Aubut, who had led the body on a permanent basis since 2010, formally resigned yesterday following the emergence of several sexual harrassment allegations against him, including from figures involved in Canadian sport.
This followed a vow last week to stand-down on a temporary base for the duration of an initial investigation.
Smith, a silver medallist in the coxless pairs at Los Angeles 1984, will take over with immediate effect, and will seek to play a key role in sustaining the running of the body ahead of next year's Rio 2016 Olympic Games.
She was elected as one of two COC vice-presidents in 2009 after earlier serving as the North American nation's Chef de Mission for the Rio 2007 Pan American Games.

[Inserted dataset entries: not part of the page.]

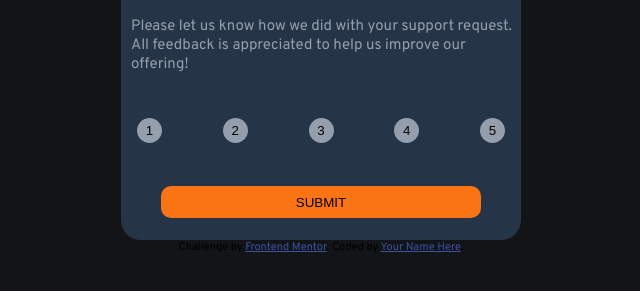
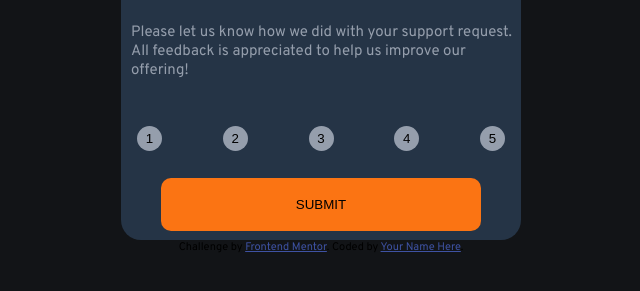
Before and after one commit to skander-hj/rating, a plain HTML site: page interactive-rating-component-main/index.html in a window 1280 px wide. Shown: the part 353-644 px from the top of the page, without its empty margins (319-959 px from the left). Drawn offline with Linux system fonts and the light colour scheme.

Commit message:
Update style.css

```diff
--- a/interactive-rating-component-main/style.css
+++ b/interactive-rating-component-main/style.css
@@ -100,10 +100,10 @@ h1{
     background-color: hsl(25, 97%, 53%) ;
     border: none;
     border-radius: 10px;
-    min-height: 2rem;
+    min-height: 80%;
     width: 80%;
+    margin-bottom: 5px;
 }
-
 
 .rating button:hover{
     background-color: hsl(25, 97%, 53%);
```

A lawyer and businesswoman, the 58-year-old from Vancouver also won seven World Championship medals and a gold at the Edinburgh 1986 Commonwealth Games in a 12-year stint within the Canadian national rowing team.
She was selected for four Olympics, although did not ultimately compete at Moscow 1980 due to the Canadian boycott.
In 2013, she became a FISA vice-president and also serves as a member of the Board of the International Court of Arbitration for Sport.
"I live the values embodied in sport and take very seriously my role in helping spearhead change for the betterment of the Olympic movement in this country," she said in a statement.
"Along with my Board, our priority is to institute changes to ensure a safe environment for our athletes, coaches, staff, volunteers and all those in the Olympic family.
"I am personally committed to making that family safer and healthier."
Coming barely two months after he played such a high-profile role during the Toronto 2015 Pan American Games, before which he invited International Olympic Committee President Thomas Bach to Montreal for a COC Excellence Day, the allegations surrounding Aubut has taken the Olympic world by surprise.
Although the original allegation against him has reportedly been withdrawn because the complainent no longer wants to pursue it, another one has been opened as several other women have come forward.
Montreal lawyer Amelia Salehabadi-Fouques is among several women to have given interviews documenting alleged harrassment, including of a "forced kiss" during their first meeting as well as "sexually charged" comments, in addition to the cases being explored by the COC.
Former chief justice of the Quebec Superior Court, Francois Rolland, was hired to lead an initial investigation, with an independent third-party now being sought to help with the COC inquiry.
insidethegames understands Aubut will now automatically lose his place on the Executive Council of the Association of National Olympic Committees, where he is a representative for the Pan American Sports Organization (PASO), as a result of his resignation.
It also ends any ambitions he had of standing as a PASO Presidential candidate next year.
It is not yet clear how long Smith will serve in an interim sense, or at what point permanent COC Presidential Elections will be held.
October 2015: Marcel Aubut resigns permanently as Canadian Olympic Committee President as more allegations emerge
October 2015: Marcel Aubut steps down as Canadian Olympic Committee President due to sexual harassment allegations